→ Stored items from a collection
------------------------

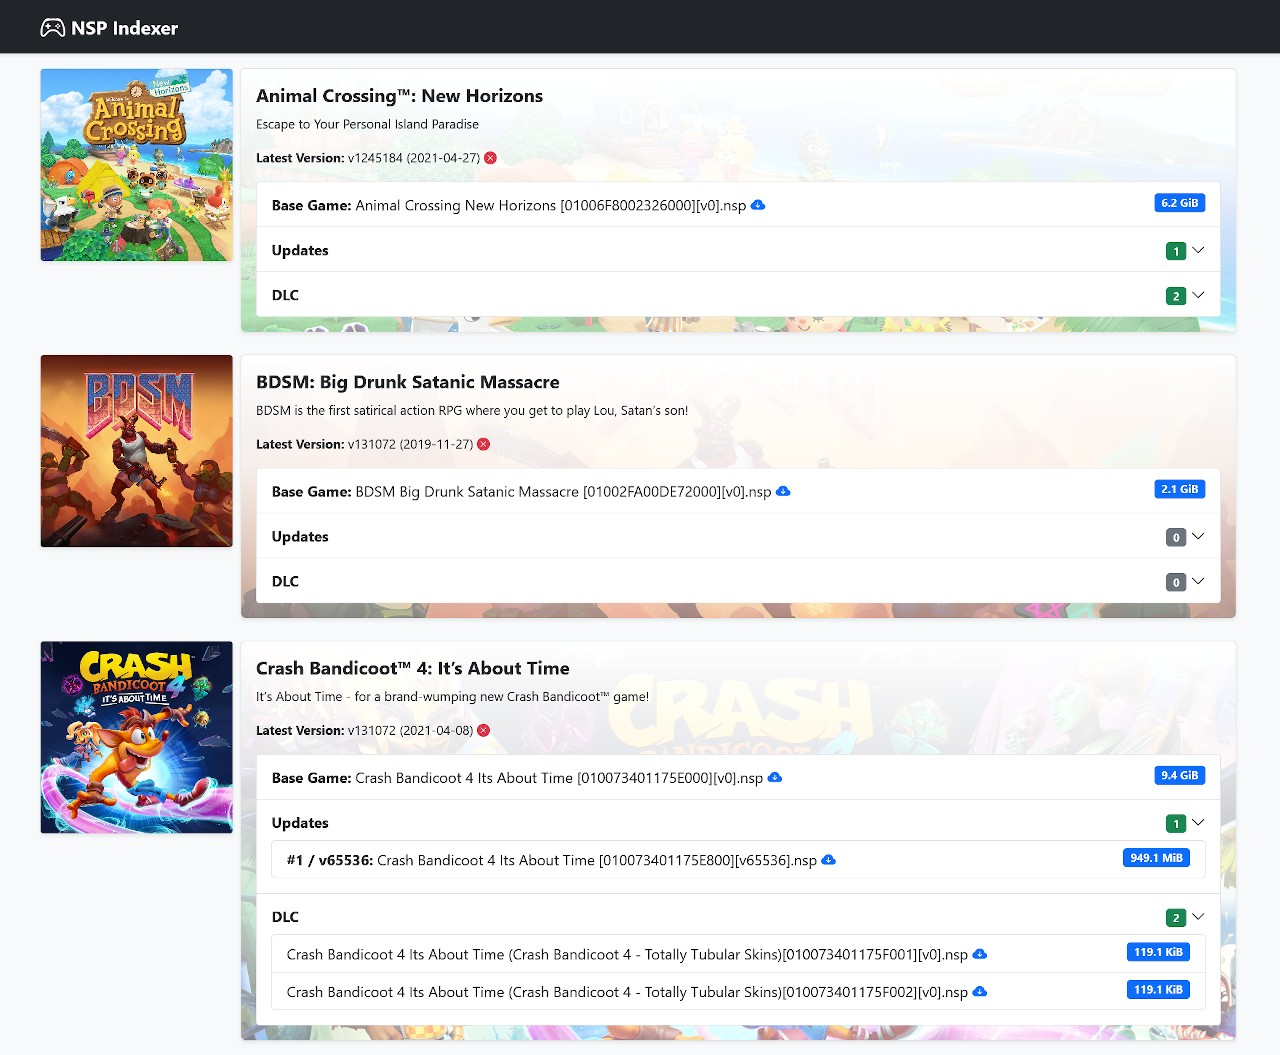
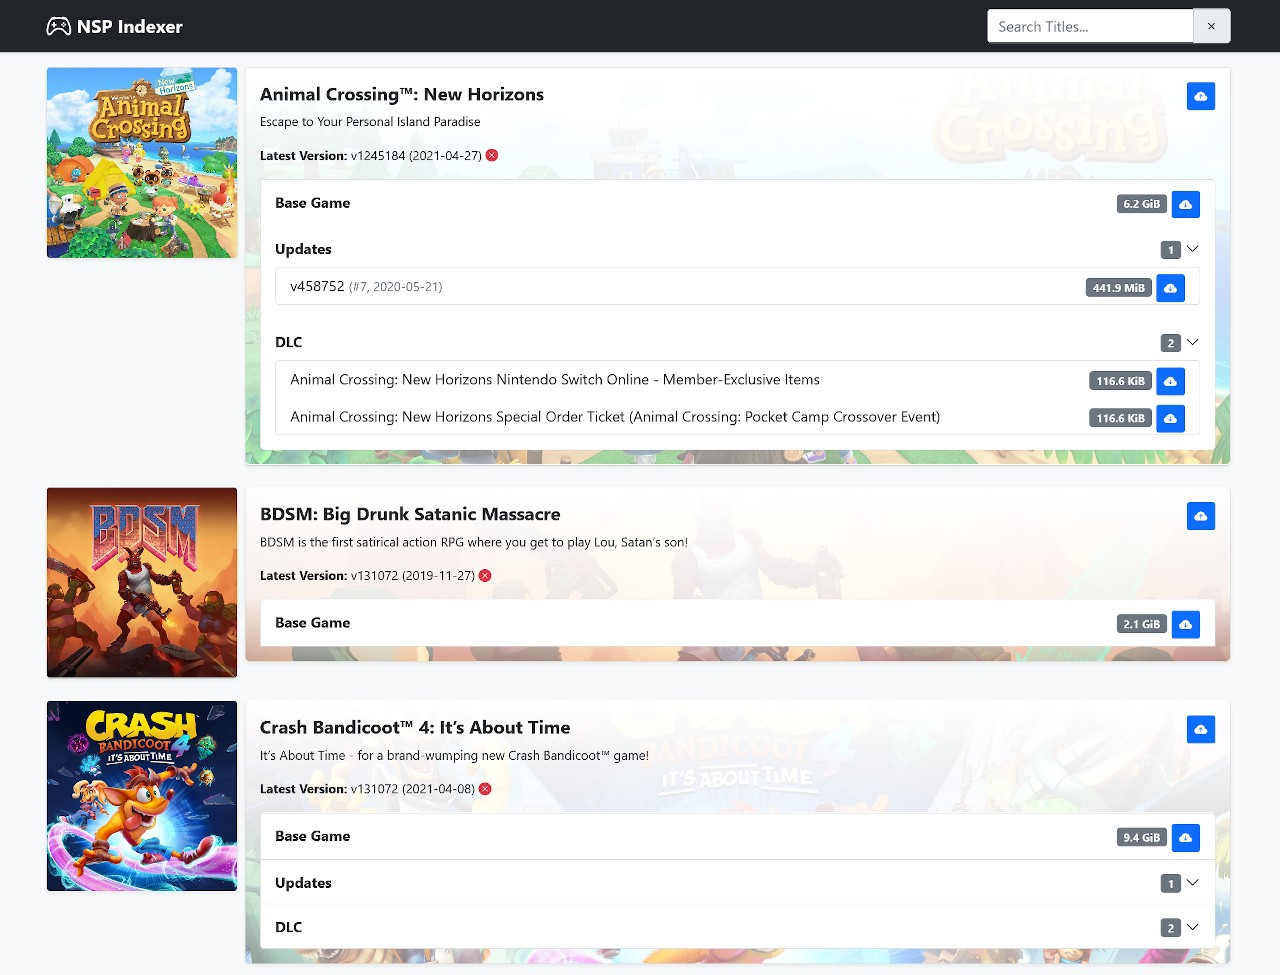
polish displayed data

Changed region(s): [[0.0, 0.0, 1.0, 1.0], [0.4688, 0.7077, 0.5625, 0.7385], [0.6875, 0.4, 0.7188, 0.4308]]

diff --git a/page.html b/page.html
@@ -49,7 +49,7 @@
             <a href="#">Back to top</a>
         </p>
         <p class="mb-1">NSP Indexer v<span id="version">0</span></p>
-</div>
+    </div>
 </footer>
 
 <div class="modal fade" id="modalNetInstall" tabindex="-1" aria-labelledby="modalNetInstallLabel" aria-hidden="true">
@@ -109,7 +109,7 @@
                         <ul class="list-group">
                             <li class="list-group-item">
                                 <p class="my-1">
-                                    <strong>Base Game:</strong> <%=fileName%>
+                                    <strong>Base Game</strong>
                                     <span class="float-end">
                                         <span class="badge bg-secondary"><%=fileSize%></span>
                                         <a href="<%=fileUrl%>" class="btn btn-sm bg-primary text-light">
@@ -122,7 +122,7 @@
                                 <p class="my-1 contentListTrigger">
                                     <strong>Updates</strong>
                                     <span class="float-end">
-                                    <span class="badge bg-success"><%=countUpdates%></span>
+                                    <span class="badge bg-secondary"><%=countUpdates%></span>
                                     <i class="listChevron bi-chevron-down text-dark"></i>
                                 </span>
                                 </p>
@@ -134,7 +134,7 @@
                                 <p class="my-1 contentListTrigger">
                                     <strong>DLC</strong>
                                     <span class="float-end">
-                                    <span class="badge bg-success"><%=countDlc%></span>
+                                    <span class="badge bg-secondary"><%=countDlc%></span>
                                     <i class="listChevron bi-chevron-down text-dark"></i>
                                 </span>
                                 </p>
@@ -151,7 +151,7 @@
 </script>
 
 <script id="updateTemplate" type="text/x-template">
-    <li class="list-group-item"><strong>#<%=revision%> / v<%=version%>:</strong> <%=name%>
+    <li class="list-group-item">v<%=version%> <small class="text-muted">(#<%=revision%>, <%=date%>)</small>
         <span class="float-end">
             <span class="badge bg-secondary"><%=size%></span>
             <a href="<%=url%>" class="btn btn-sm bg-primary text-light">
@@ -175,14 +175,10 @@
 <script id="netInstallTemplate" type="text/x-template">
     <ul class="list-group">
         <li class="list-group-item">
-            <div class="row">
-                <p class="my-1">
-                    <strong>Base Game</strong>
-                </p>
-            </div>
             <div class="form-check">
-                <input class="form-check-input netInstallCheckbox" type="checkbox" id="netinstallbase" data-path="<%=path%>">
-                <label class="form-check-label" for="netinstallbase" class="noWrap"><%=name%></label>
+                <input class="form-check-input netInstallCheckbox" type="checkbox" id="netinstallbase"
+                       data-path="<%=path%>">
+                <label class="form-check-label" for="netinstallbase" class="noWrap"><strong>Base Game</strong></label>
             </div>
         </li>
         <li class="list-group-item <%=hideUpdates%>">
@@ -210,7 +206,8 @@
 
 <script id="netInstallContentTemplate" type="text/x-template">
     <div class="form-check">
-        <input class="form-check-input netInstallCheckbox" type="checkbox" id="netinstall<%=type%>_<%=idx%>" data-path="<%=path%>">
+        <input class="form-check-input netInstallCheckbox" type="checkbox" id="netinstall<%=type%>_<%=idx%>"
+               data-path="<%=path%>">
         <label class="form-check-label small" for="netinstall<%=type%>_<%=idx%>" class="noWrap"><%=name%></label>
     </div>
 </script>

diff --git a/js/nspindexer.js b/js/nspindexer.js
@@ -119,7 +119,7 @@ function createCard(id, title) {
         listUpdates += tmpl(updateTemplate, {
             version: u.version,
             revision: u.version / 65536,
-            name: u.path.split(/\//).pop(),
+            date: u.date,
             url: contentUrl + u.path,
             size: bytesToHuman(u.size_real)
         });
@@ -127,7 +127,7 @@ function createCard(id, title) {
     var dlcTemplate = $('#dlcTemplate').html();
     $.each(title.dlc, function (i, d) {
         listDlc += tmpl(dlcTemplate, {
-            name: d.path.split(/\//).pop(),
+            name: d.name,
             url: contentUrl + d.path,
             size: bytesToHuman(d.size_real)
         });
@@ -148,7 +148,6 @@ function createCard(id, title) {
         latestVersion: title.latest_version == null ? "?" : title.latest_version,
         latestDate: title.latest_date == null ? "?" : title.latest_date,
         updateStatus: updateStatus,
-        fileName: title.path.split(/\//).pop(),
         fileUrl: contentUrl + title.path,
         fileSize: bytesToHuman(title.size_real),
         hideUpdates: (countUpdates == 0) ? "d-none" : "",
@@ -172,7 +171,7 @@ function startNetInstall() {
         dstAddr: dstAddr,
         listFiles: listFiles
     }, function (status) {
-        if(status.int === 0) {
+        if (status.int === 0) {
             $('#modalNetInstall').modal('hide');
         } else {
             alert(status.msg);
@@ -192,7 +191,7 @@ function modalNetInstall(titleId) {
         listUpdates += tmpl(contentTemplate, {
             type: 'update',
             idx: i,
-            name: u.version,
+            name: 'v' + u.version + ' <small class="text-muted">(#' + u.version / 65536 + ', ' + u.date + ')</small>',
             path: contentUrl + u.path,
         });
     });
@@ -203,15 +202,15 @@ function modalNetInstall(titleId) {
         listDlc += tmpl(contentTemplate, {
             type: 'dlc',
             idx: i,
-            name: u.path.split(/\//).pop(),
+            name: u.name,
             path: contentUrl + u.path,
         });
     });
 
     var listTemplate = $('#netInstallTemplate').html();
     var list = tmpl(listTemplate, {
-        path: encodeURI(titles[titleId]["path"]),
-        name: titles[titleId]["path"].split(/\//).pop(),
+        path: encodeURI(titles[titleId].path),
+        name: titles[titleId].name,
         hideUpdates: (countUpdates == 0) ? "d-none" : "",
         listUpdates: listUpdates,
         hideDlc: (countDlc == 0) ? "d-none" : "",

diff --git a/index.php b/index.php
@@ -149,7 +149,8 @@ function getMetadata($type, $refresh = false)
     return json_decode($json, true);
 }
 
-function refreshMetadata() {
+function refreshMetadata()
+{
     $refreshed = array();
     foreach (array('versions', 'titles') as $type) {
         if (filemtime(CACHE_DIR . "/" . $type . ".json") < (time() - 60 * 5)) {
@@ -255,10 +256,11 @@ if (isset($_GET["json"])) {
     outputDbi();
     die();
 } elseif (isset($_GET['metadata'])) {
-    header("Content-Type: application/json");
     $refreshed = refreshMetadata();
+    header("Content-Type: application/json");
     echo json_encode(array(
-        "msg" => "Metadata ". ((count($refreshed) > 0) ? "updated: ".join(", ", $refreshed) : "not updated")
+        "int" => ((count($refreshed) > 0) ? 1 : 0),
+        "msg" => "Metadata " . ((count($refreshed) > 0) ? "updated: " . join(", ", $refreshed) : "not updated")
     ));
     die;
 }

------------------------

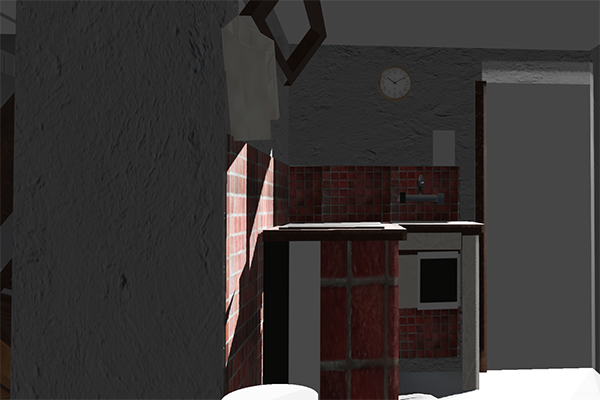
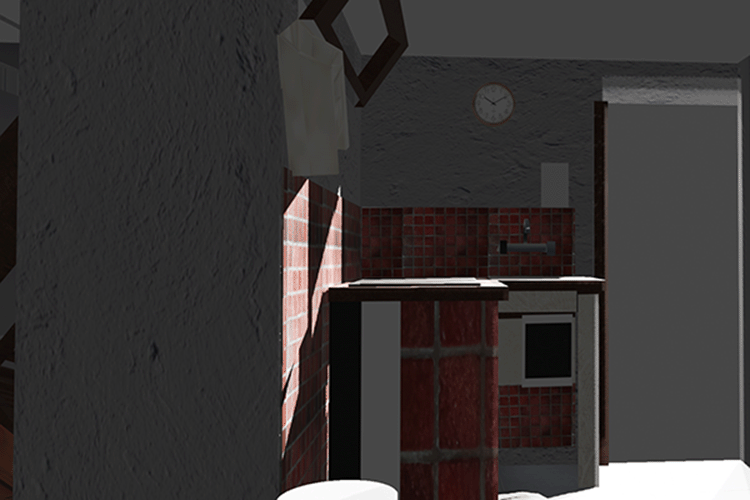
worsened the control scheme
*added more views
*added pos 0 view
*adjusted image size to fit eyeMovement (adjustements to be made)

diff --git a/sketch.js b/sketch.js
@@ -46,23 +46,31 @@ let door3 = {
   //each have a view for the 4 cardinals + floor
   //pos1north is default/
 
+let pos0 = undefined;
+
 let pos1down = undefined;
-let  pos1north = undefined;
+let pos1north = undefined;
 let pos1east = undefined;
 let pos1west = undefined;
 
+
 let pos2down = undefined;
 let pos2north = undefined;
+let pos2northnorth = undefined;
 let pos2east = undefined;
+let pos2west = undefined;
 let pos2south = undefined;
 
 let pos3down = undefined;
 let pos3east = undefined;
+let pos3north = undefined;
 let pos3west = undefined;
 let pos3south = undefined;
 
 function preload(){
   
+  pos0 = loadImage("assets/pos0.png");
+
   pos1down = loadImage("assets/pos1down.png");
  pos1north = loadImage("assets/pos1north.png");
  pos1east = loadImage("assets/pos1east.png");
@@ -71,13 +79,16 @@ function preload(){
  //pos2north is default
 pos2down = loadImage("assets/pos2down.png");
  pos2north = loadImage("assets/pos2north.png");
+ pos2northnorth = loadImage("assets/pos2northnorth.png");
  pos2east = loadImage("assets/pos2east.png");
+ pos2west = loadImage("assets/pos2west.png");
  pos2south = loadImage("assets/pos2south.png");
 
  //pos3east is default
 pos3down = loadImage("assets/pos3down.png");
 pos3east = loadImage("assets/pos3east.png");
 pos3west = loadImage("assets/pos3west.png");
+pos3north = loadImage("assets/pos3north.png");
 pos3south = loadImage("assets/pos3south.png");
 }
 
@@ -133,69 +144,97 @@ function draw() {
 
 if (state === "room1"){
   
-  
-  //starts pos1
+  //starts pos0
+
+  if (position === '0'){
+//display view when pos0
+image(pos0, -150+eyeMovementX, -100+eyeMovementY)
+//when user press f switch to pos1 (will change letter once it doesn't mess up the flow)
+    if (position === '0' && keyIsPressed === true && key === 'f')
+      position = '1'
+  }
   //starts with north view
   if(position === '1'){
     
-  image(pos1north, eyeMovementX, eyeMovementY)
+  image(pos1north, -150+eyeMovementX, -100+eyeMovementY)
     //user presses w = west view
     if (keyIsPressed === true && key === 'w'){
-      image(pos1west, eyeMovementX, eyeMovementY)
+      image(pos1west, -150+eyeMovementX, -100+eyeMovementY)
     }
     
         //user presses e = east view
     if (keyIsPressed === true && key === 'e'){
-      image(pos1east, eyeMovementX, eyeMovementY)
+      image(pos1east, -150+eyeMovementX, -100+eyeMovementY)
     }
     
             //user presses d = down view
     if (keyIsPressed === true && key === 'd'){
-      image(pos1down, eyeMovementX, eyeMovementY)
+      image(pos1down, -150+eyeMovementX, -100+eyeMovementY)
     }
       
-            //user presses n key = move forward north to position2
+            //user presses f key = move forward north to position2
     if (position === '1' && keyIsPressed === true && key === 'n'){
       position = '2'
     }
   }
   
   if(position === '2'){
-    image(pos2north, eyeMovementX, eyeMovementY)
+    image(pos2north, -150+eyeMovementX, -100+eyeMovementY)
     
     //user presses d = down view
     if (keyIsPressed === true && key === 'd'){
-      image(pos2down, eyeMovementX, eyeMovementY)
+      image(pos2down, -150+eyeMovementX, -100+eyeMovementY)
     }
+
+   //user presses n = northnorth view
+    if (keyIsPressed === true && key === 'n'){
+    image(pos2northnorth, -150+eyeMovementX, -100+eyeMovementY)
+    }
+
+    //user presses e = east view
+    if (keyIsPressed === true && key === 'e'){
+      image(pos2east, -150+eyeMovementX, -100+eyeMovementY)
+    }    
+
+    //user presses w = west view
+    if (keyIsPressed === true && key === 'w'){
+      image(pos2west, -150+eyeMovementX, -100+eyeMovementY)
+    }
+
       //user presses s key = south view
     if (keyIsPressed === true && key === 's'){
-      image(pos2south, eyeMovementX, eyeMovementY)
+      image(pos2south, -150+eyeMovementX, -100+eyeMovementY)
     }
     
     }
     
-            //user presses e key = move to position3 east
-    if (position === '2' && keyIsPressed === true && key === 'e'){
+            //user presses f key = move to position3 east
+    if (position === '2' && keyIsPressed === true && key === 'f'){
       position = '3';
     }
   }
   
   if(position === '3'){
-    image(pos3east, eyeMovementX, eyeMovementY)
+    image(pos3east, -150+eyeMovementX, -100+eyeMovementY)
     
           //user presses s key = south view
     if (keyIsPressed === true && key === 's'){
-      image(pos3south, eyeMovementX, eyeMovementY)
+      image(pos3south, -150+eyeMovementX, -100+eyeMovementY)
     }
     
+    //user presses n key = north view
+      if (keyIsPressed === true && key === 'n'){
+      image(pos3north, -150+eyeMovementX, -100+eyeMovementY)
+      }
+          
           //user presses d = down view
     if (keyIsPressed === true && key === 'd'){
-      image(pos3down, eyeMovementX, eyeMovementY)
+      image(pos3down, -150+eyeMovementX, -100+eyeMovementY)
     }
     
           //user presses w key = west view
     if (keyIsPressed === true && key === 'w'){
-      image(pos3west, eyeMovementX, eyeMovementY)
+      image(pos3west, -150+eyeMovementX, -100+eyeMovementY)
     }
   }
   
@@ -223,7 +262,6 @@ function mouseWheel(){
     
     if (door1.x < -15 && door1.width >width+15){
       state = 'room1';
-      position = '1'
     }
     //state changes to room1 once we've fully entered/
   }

------------------------

From the records above, copy every line that holds the word "badge".

→ Result for this exercise
                                         <span class="badge bg-secondary"><%=fileSize%></span>
-                                    <span class="badge bg-success"><%=countUpdates%></span>
+                                    <span class="badge bg-secondary"><%=countUpdates%></span>
-                                    <span class="badge bg-success"><%=countDlc%></span>
+                                    <span class="badge bg-secondary"><%=countDlc%></span>
             <span class="badge bg-secondary"><%=size%></span>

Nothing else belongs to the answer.